Temple v. Cox (Georgia 2020) 2020 U.S. Dist. LEXIS 208856

Excessive Use of Force; Qualified Immunity; Accidental Bite

During the execution of a search warrant, subject fled into the woods. Subject had been identified as a person who had sold controlled substances to a CI at this residence. PSD team immediately started tracking subject. Subject inadvertently ran toward another LE officer who detained him at gunpoint and handcuffed him. Handler then shouted to the arresting officer to watch out, and the arresting officer looked up to see PSD sprinting towards them, with his handler several yards behind. Arresting officer jumped out of the way of the oncoming PSD. Even though handler gave at least one recall command, PSD bit subject on the leg, resulting in a bad bite with chucks of flesh missing. Handler testified that PSD had a sudden burst of speed which broke his leash.

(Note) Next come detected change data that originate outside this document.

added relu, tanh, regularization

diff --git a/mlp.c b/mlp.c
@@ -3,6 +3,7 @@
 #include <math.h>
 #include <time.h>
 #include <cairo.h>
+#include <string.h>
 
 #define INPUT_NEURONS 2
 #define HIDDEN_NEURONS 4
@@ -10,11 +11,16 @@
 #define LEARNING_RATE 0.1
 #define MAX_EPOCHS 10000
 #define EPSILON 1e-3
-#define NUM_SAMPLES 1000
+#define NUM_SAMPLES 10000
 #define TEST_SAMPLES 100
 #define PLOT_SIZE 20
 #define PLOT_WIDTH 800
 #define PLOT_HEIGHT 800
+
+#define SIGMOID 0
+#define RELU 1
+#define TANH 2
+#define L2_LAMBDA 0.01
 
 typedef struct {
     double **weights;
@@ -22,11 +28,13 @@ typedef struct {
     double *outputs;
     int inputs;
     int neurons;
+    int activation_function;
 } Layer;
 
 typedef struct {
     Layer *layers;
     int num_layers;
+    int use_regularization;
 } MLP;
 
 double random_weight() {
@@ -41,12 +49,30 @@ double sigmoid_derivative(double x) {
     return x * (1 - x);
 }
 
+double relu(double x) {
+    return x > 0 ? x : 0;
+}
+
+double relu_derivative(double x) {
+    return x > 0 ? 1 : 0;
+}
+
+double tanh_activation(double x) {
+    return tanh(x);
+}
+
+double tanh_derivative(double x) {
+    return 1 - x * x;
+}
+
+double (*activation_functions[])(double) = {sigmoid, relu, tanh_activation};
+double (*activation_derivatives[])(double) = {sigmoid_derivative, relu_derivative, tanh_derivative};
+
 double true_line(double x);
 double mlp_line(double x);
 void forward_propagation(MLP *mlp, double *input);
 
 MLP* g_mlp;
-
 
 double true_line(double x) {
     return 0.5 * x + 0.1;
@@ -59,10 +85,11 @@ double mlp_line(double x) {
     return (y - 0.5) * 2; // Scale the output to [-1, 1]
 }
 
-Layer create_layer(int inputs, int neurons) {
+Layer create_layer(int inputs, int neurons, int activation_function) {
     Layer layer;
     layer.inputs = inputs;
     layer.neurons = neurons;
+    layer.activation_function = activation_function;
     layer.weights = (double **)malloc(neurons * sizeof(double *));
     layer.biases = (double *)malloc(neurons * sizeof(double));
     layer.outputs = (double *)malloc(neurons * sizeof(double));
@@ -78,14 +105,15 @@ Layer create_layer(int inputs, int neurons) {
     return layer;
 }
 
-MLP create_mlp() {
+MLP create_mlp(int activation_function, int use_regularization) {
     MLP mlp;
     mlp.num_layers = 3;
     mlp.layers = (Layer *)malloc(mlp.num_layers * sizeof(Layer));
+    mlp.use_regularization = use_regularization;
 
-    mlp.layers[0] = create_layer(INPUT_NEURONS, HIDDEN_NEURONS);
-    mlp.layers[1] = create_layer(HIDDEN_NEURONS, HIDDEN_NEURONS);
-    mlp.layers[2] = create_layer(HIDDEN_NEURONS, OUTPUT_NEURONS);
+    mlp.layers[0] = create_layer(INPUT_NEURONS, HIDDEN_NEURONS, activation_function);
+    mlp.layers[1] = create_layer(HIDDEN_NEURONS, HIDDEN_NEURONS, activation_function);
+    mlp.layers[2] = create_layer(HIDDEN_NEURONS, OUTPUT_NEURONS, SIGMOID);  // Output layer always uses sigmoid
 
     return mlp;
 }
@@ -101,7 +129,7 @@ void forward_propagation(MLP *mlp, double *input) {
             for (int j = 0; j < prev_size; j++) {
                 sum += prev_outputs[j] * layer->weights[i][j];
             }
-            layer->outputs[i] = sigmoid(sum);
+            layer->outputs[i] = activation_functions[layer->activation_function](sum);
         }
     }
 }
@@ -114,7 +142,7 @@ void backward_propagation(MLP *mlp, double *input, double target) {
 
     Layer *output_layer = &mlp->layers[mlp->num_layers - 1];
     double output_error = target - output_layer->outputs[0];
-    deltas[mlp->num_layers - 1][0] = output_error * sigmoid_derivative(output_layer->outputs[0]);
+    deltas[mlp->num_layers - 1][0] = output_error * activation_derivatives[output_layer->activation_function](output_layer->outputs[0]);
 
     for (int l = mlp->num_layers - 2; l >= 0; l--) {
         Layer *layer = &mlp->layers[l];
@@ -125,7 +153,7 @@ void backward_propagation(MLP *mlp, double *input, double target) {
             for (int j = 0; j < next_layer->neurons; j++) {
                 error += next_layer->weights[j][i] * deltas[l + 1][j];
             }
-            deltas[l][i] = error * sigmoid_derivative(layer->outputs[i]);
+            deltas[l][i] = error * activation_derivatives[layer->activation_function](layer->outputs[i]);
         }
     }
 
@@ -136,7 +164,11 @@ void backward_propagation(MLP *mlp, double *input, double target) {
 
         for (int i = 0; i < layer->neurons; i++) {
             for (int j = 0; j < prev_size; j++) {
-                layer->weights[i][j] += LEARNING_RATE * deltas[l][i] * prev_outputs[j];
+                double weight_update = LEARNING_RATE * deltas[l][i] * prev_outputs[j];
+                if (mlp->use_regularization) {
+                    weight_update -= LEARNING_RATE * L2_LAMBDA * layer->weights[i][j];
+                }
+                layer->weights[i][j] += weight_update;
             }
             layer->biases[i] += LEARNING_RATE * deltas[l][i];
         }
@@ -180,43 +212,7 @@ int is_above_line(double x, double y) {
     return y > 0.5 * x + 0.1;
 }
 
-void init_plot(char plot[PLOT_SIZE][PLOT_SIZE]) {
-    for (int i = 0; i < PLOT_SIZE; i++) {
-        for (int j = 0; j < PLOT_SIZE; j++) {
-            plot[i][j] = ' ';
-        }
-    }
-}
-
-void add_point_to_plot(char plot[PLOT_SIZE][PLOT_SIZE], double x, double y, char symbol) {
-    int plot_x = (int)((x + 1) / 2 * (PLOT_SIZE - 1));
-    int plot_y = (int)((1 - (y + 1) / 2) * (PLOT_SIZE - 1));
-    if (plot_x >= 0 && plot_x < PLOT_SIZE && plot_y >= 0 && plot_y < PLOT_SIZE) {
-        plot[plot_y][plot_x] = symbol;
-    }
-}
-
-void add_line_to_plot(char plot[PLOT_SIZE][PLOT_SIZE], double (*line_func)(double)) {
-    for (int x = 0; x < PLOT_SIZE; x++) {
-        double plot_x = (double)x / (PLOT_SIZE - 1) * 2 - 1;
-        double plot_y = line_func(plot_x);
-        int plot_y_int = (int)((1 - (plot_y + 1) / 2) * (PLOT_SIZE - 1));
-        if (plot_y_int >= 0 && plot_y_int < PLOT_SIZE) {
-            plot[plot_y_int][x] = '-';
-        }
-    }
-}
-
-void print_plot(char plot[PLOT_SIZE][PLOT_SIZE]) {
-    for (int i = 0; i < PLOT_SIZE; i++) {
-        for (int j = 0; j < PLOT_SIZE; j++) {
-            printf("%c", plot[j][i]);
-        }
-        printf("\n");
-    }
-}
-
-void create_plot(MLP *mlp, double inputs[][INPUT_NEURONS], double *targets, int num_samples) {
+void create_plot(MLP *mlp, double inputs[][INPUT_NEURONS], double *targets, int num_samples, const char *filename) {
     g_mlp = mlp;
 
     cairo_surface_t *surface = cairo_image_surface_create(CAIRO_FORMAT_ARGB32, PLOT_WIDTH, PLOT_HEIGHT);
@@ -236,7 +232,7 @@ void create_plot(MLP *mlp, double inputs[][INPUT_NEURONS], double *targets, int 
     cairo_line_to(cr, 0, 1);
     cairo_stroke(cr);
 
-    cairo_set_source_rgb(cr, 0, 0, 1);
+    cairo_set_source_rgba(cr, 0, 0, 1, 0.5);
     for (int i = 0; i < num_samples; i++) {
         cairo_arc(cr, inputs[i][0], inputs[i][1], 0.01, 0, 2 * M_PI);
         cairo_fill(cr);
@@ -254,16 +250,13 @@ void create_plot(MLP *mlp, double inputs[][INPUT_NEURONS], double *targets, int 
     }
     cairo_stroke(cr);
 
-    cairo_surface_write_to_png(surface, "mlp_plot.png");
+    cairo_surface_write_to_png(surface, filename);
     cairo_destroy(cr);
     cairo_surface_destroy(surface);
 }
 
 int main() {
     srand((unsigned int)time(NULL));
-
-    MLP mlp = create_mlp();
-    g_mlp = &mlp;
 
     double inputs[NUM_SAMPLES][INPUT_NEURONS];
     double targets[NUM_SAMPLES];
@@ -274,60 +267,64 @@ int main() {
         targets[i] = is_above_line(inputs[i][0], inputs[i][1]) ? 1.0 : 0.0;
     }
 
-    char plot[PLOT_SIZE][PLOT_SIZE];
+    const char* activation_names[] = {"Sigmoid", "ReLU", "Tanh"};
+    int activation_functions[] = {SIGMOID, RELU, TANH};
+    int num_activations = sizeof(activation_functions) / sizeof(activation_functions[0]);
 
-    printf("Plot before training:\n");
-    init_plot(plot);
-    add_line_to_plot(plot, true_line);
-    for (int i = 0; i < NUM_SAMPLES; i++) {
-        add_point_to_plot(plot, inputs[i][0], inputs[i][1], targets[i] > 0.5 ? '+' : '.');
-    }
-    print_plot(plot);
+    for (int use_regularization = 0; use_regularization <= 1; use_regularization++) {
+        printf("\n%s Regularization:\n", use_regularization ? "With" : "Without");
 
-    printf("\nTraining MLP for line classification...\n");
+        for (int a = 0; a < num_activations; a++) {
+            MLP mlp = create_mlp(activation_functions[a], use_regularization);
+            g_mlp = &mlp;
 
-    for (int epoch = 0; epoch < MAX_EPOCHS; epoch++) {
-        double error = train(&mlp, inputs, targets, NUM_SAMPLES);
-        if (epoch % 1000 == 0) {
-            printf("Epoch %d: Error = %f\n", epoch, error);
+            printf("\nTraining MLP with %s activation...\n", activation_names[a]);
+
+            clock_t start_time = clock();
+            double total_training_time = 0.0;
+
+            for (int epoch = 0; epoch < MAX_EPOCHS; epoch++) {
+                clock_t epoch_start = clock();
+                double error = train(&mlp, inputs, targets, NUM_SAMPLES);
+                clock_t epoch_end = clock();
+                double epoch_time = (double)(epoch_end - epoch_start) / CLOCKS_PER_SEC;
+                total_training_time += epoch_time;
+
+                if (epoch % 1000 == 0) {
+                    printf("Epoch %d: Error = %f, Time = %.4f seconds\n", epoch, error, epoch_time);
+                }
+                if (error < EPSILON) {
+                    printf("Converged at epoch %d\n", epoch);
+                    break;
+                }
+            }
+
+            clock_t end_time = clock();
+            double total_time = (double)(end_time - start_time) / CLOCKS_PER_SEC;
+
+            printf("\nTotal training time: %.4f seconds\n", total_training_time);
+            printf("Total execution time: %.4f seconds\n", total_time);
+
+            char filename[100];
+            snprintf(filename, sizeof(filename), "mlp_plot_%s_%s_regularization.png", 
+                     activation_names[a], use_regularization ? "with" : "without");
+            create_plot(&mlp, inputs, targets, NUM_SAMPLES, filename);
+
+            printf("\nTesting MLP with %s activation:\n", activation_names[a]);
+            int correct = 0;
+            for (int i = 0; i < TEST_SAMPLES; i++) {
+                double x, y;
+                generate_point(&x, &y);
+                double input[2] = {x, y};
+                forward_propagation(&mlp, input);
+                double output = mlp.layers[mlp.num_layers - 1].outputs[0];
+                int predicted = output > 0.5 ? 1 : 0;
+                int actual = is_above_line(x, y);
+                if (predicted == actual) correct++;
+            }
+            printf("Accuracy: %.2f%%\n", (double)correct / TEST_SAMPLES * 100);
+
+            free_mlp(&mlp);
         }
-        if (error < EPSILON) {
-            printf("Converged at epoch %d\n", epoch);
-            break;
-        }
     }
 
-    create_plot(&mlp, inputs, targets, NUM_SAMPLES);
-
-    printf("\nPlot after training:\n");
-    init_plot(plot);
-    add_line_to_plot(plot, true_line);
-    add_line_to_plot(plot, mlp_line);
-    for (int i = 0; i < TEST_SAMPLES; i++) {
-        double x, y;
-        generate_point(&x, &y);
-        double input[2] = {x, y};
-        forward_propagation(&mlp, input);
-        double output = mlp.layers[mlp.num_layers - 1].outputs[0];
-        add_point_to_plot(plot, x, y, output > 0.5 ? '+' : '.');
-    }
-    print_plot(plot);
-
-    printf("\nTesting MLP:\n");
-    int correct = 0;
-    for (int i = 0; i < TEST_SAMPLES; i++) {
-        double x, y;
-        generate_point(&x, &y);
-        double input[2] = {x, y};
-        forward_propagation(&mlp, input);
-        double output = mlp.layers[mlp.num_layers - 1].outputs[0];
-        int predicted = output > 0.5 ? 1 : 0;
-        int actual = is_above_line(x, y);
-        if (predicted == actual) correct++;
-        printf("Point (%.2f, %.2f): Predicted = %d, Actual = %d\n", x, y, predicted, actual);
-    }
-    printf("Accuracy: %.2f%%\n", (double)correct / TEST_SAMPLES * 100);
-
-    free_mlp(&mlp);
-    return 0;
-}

Subject sued for excessive use of force against handler and failure to intervene against arresting officer. The court analyzed whether qualified immunity would apply to either officer. AS to the handler, the court held that both prongs of the qualified immunity test had been satisfied. Handler was acting within the scope of his official duties while pursuing and apprehending subject and there was no clearly established right to be free from accidental application of force during arrest. The evidence showed that the leash broke and handler gave at least one recall command which the PSD ignored. As to the arresting officer, the court held the arresting officer had to be in a position to intervene. Here, even though the arresting officer was present, he was not a PSD handler and had no experience or knowledge to get the PSD to release, even though he was yelling at the handler to get the PSD to release. This indicated that the arresting officer took steps to intervene that were available to him. Therefore, qualified immunity applied to the arresting officer as well.